APRIL 22, 1959.

HONORINE HENDERICK, APPELLEE,

v.

UPTOWN SAFE DEPOSIT COMPANY, AN ILLINOIS CORPORATION, APPELLANT.



Appeal from the Circuit Court of Cook county; the Hon. MATTHEW D. HARTIGAN, Judge, presiding. Judgment reversed and cause remanded with directions.

PRESIDING JUSTICE FRIEND DELIVERED THE OPINION OF THE COURT.

Rehearing denied June 22, 1959.

Plaintiff, who had rented a safe deposit box in the vault of defendant, Uptown Safe Deposit Company, a corporation, brought suit to recover damages for the alleged failure of defendant to keep safe $37,750 in cash alleged to have been placed in the box and to have disappeared. Trial by the court and jury resulted in a verdict for the amount claimed, and after the denial of post-trial motions, judgment was entered on the verdict, from which defendant appeals.

The complaint, as amended, alleges that the funds were not lost or misplaced by plaintiff but, through the carelessness and negligence of defendant in the maintenance and protection of her property, disappeared from the box leased for her use. Defendant's answer denied carelessness and negligence and, by way of affirmative defense, averred that it exercised the ordinary care and diligence required of a bailee in the preservation of any and all deposited property by plaintiff when the box was in the exclusive control of defendant and not in the use of plaintiff or the corenters.

[1-4] It is agreed that the relation between the parties was that of bailor and bailee. Within this relation, the depositary for hire was bound to exercise ordinary care and diligence in the preservation of plaintiff's property. Ordinary care in such cases has been defined to be such care as prudent men take of their own property; and ordinary diligence, as men of common prudence usually exercise about their own affairs. Bauman v. National Safe Deposit Co., 124 Ill. App. 419; Mayer v. Brensinger, 180 Ill. 110; National Safe Deposit Co. v. Stead, 250 Ill. 584. The duty of exercising such care arises from the nature of the business which the safe deposit company carries on. The obligation to discharge such duty is implied from the relation between the parties. National Safe Deposit Co. v. Stead, 250 Ill. 584. However, defendant was not an insurer of the safety of the contents of plaintiff's deposit box. Hauck v. First Nat. Bank of Highland Park, 323 Ill. App. 300. It is fundamental that in an action based on negligence the plaintiff must not only allege but also prove actionable negligence; and while plaintiff is entitled to the most favorable inferences that can be drawn from the evidence, nevertheless, in a case of this kind, there must be some competent evidence that the money had been taken from the box without the knowledge or consent of plaintiff and the corenters, by reason of defendant's failure to exercise ordinary care in safeguarding her property.
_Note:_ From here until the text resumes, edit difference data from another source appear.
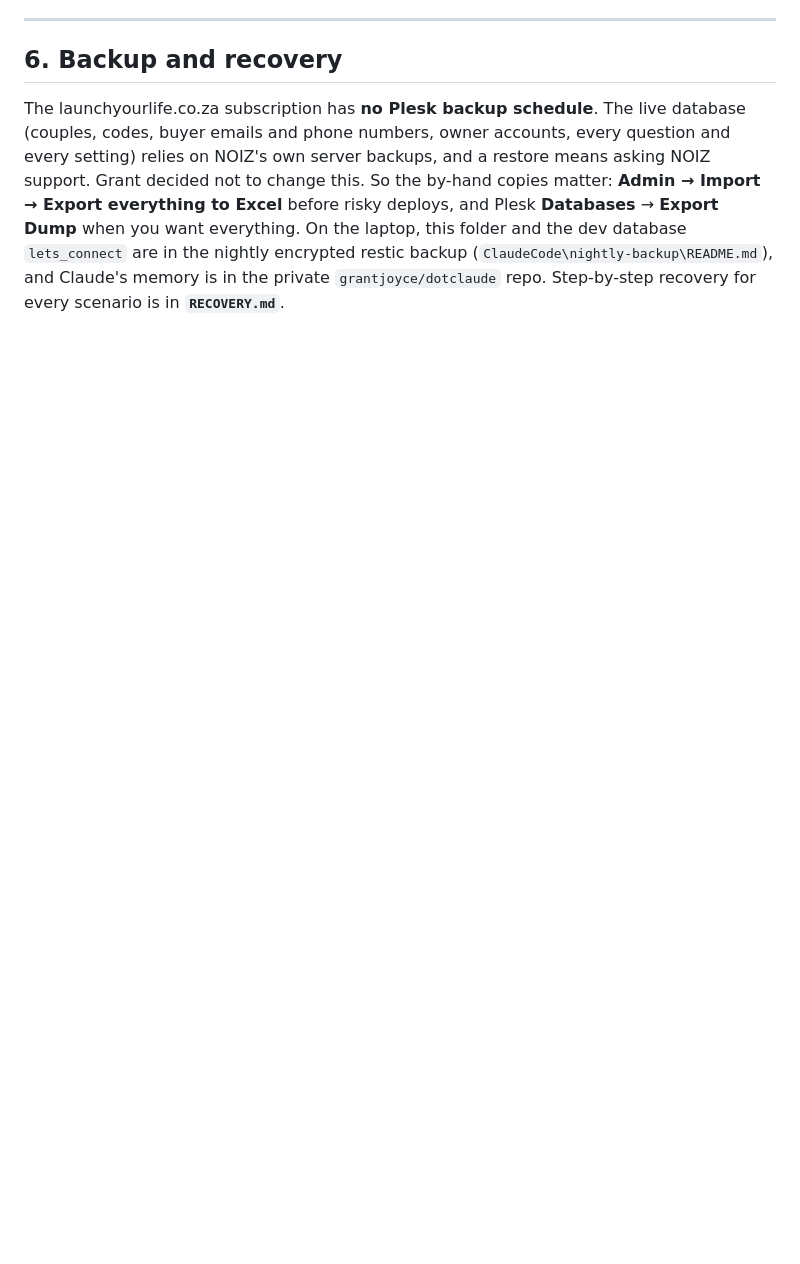
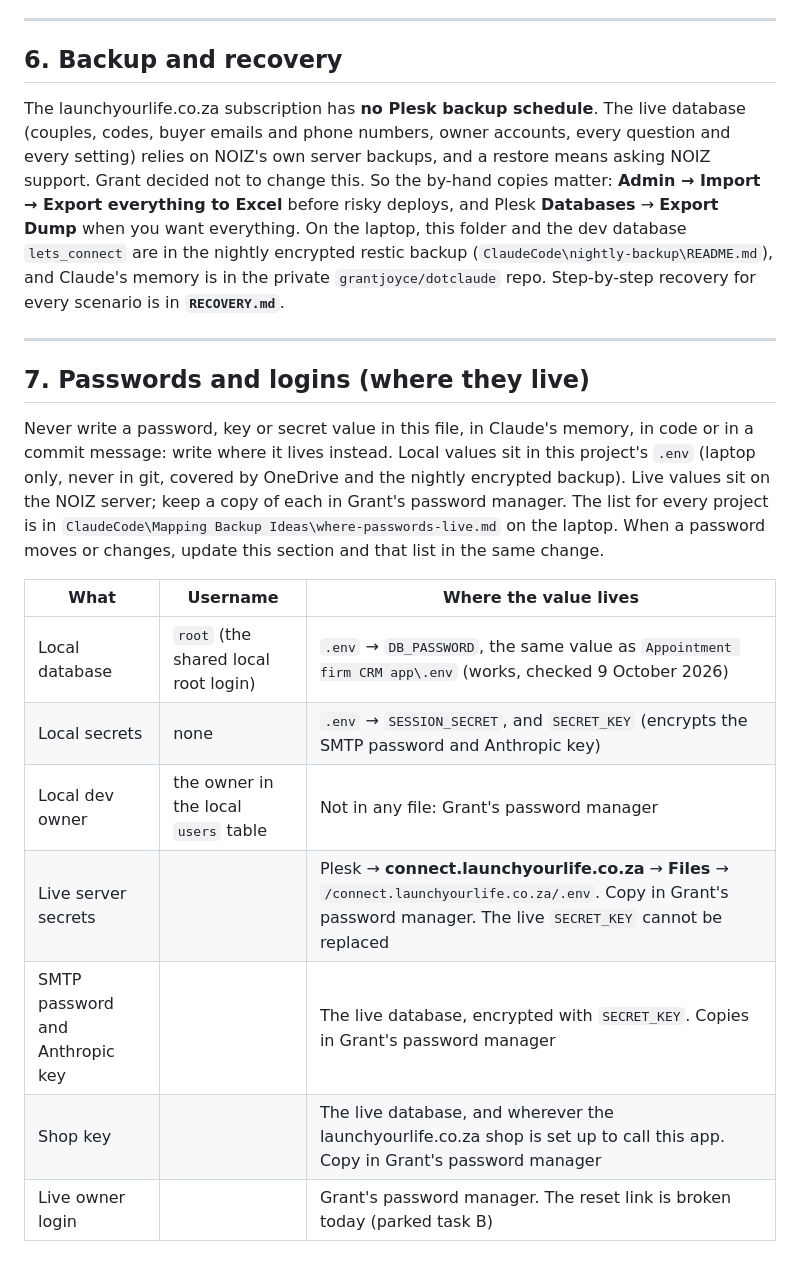
Before and after one commit to grantjoyce/LetsConnect, a Markdown page: CLAUDE.md, the part around the change. Drawn GitHub-style; blank space fills up the shorter version.

Commit message:
v1.25.0 - Document where passwords and logins live
Docs only, no version bump. Adds a Passwords and logins table: what each password, key and login is for, the username, and the file or place that holds the value. No values are written in it, and test logins now point to .env instead of notes.

Co-Authored-By: Claude Opus 5.5 <noreply@anthropic.com>

```diff
--- a/CLAUDE.md
+++ b/CLAUDE.md
@@ -117,3 +117,19 @@ Older notes lag the code. Memory `lets-connect-app.md` still says there is no Gi
 ## 6. Backup and recovery
 
 The launchyourlife.co.za subscription has **no Plesk backup schedule**. The live database (couples, codes, buyer emails and phone numbers, owner accounts, every question and every setting) relies on NOIZ's own server backups, and a restore means asking NOIZ support. Grant decided not to change this. So the by-hand copies matter: **Admin → Import → Export everything to Excel** before risky deploys, and Plesk **Databases** → **Export Dump** when you want everything. On the laptop, this folder and the dev database `lets_connect` are in the nightly encrypted restic backup (`ClaudeCode\nightly-backup\README.md`), and Claude's memory is in the private `grantjoyce/dotclaude` repo. Step-by-step recovery for every scenario is in **`RECOVERY.md`**.
+
+---
+
+## 7. Passwords and logins (where they live)
+
+Never write a password, key or secret value in this file, in Claude's memory, in code or in a commit message: write where it lives instead. Local values sit in this project's `.env` (laptop only, never in git, covered by OneDrive and the nightly encrypted backup). Live values sit on the NOIZ server; keep a copy of each in Grant's password manager. The list for every project is in `ClaudeCode\Mapping Backup Ideas\where-passwords-live.md` on the laptop. When a password moves or changes, update this section and that list in the same change.
+
+| What | Username | Where the value lives |
+|---|---|---|
+| Local database | `root` (the shared local root login) | `.env` → `DB_PASSWORD`, the same value as `Appointment firm CRM app\.env` (works, checked 9 October 2026) |
+| Local secrets | none | `.env` → `SESSION_SECRET`, and `SECRET_KEY` (encrypts the SMTP password and Anthropic key) |
+| Local dev owner | the owner in the local `users` table | Not in any file: Grant's password manager |
+| Live server secrets | | Plesk → **connect.launchyourlife.co.za** → **Files** → `/connect.launchyourlife.co.za/.env`. Copy in Grant's password manager. The live `SECRET_KEY` cannot be replaced |
+| SMTP password and Anthropic key | | The live database, encrypted with `SECRET_KEY`. Copies in Grant's password manager |
+| Shop key | | The live database, and wherever the launchyourlife.co.za shop is set up to call this app. Copy in Grant's password manager |
+| Live owner login | | Grant's password manager. The reset link is broken today (parked task B) |
```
From evidence adduced upon the hearing, as set out in a record of almost 500 pages, it appears that plaintiff was about eighty years old at the time of trial and had been a resident of Chicago since 1893. For about thirty years she and her husband Edemond had been engaged in the business of renting furnished apartments and sleeping rooms. In November 1951 they rented jointly box No. C786 in defendant's vault, in which they deposited, from time to time, cash proceeds from the income of their business enterprise. In August 1953 plaintiff was advised that her husband was incurably ill, and for that reason she wished to have his name taken off their box. Accordingly, on the fifteenth of that month she communicated her wishes to the officers of the safe deposit company, and, because her husband was too ill to accompany her to the vault and sign a surrender card, she was advised, in order to effectuate the change immediately, to surrender the jointly-held box and take out another box in her own name. In accordance with that advice, box No. 13 414 was assigned to her as the sole renter. She took both boxes to a booth in the vault, removed all the contents from the jointly-held box and transferred them to the newly assigned box held in her name only. She testified that at the time of this transfer she had cash accumulations in the safe deposit box of something over $89,000. Her husband died September 23, 1953, and shortly thereafter, on October fourteenth, her son Joseph Henderick and her daughter Helen Gehrke went to the office of the safe deposit company to sign a contract making them cotenants of box No. 13 414. A week later on October 21, 1953, plaintiff and her daughter took the box to a booth and found in it $51,650, an amount which represented a loss, so they contended, of $37,750. In testifying as to the amount of $51,650 plaintiff consulted a memorandum on which her daughter had written that amount and which plaintiff took to the witness stand with her because, as she explained, she couldn't "remember so good any more."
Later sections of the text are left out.